◆ TASK BRIEF: List each line of the data in which the string "from" appears.

[Saved entries]
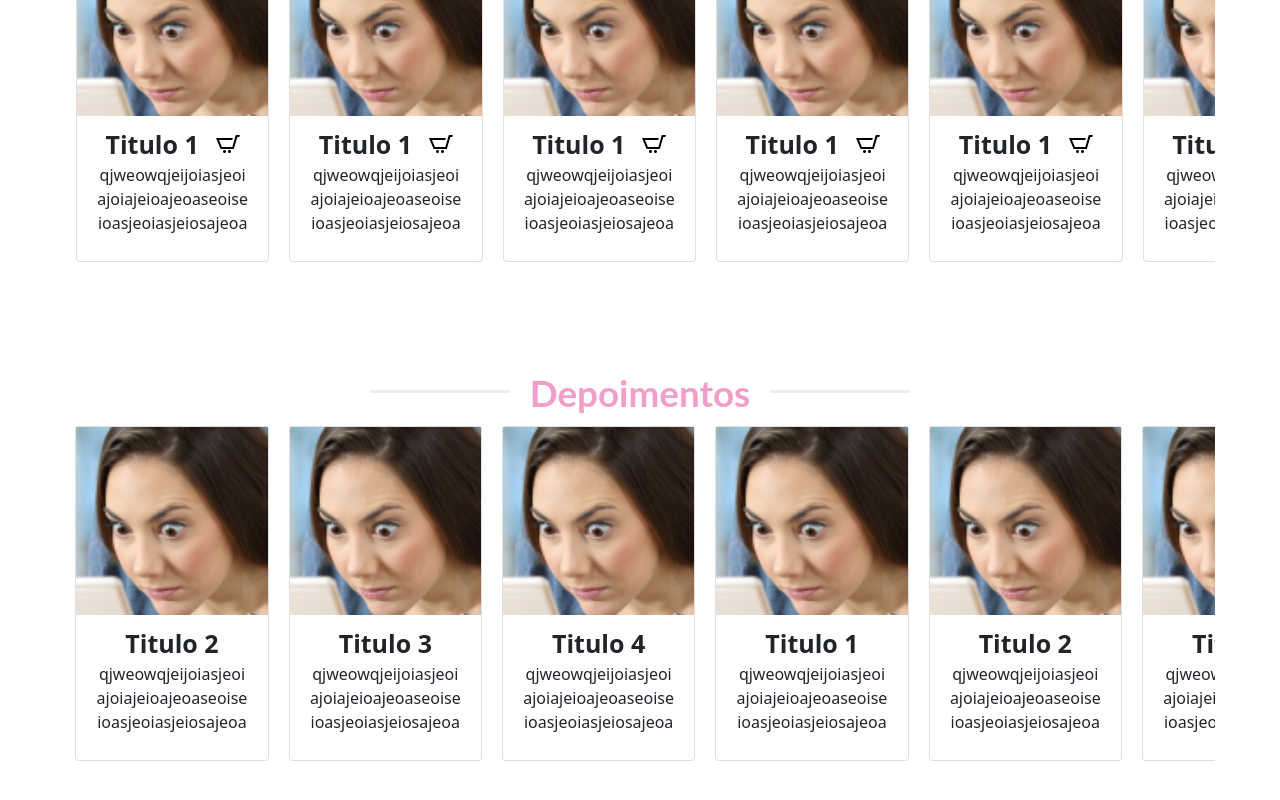
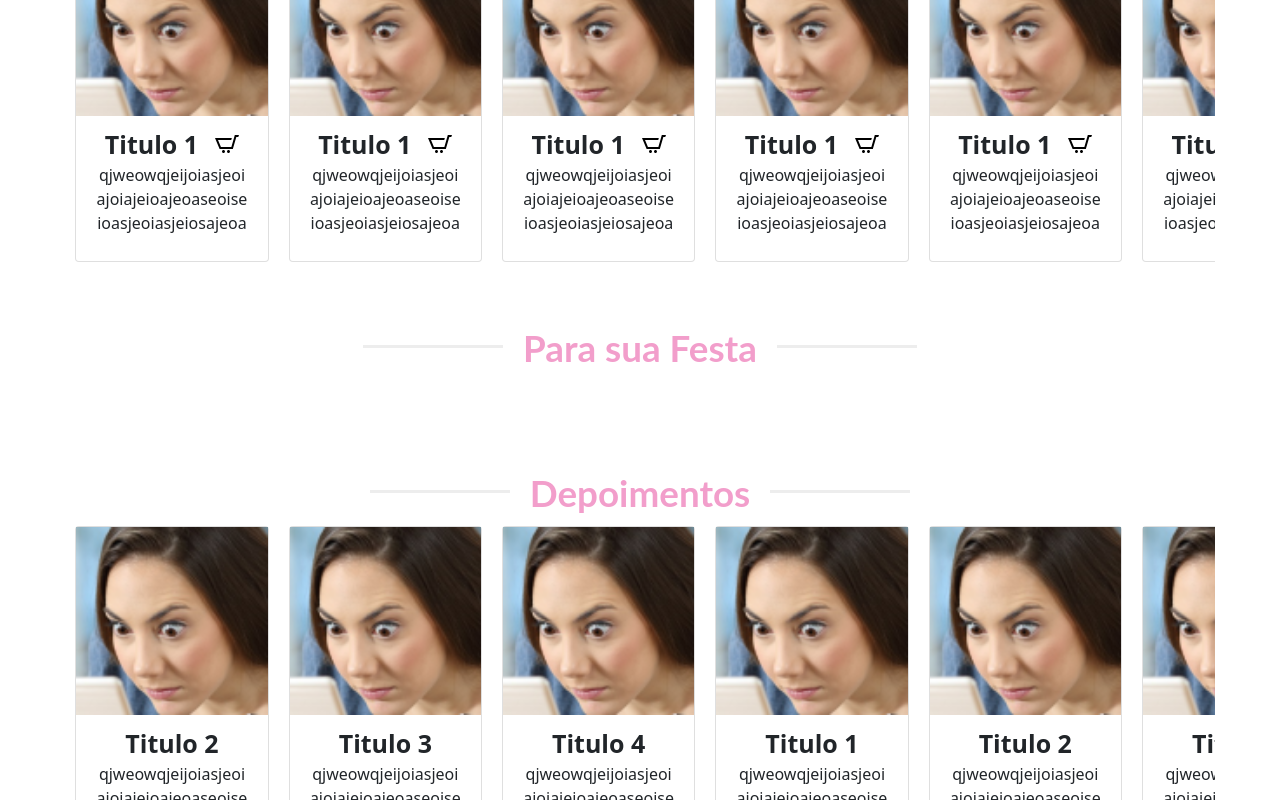
Before and after one commit to Thiteago/ProjetoReact, a React (Create React App) app: page / in a window 1280 px wide. Shown: the part 1314-2114 px from the top of the page. Built offline with nearby package versions, Linux system fonts and the light colour scheme; a web font is replaced by a local one.

Commit message:
Update home

```diff
--- /dev/null
+++ b/src/components/CategoryList.tsx
@@ -0,0 +1,20 @@
+import '../styles/CategoryList.scss';
+
+export function CategoryList(){
+    return(
+        <>
+            <div className="container-cards">
+                <div className='card-category'>
+                    <img src="#" alt="" />
+                </div>
+                <div className='card-category'></div>
+                <div className='card-category'></div>
+                <div className='card-category'></div>
+                <div className='card-category'></div>
+                <div className='card-category'></div>
+                <div className='card-category'></div>
+                <div className='card-category'></div>
+            </div>
+        </>
+    )
+}
--- a/src/components/Promocoes.tsx
+++ b/src/components/Promocoes.tsx
@@ -12,7 +12,7 @@ export function Promocoes(){
                 <div className="slider">
                     <OwlCarousel
                     loop
-                    //autoplay
+                    autoplay
                     autoplayHoverPause
                     >
                         <Card></Card>
--- a/src/pages/Home.tsx
+++ b/src/pages/Home.tsx
@@ -10,6 +10,7 @@ import '../styles/home.scss'
 import '../styles/maisvendidos.scss'
 import '../styles/ultimostrabalhos.scss'
 import {Promocoes} from '../components/Promocoes';
+import { CategoryList } from "../components/CategoryList";
 
 
 export function Home(){
@@ -57,6 +58,18 @@ export function Home(){
                     </h1>
                     <Promocoes></Promocoes>
                 </div>
+
+                <div className="category-container">
+                    <h1 className="main-title">
+                        <span className="divider"></span>
+                            <p>Para sua Festa</p>
+                        <span className="divider"></span>
+                    </h1>
+                    <CategoryList></CategoryList>
+
+                </div>
+
+
                 <Testemunhos></Testemunhos>
                 <section className="main-request">
                     <h1>Faça seu pedido já!</h1>
--- /dev/null
+++ b/src/styles/CategoryList.scss
@@ -0,0 +1,4 @@
+
+.card-category{
+    width: 50%;
+}
--- a/src/styles/card.scss
+++ b/src/styles/card.scss
@@ -24,6 +24,7 @@
         border-radius: 150px;
         border-width: 500px;
         background-color: #F29ECB;
+        cursor: pointer;
     }
 
     .title{
```
Lines whose indentation alone changed are shown as unchanged.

◆ ANSWER FOR THE TASK:
Before and after one commit to Thiteago/ProjetoReact, a React (Create React App) app: page / in a window 1280 px wide. Shown: the part 1314-2114 px from the top of the page. Built offline with nearby package versions, Linux system fonts and the light colour scheme; a web font is replaced by a local one.
 import {Promocoes} from '../components/Promocoes';
+import { CategoryList } from "../components/CategoryList";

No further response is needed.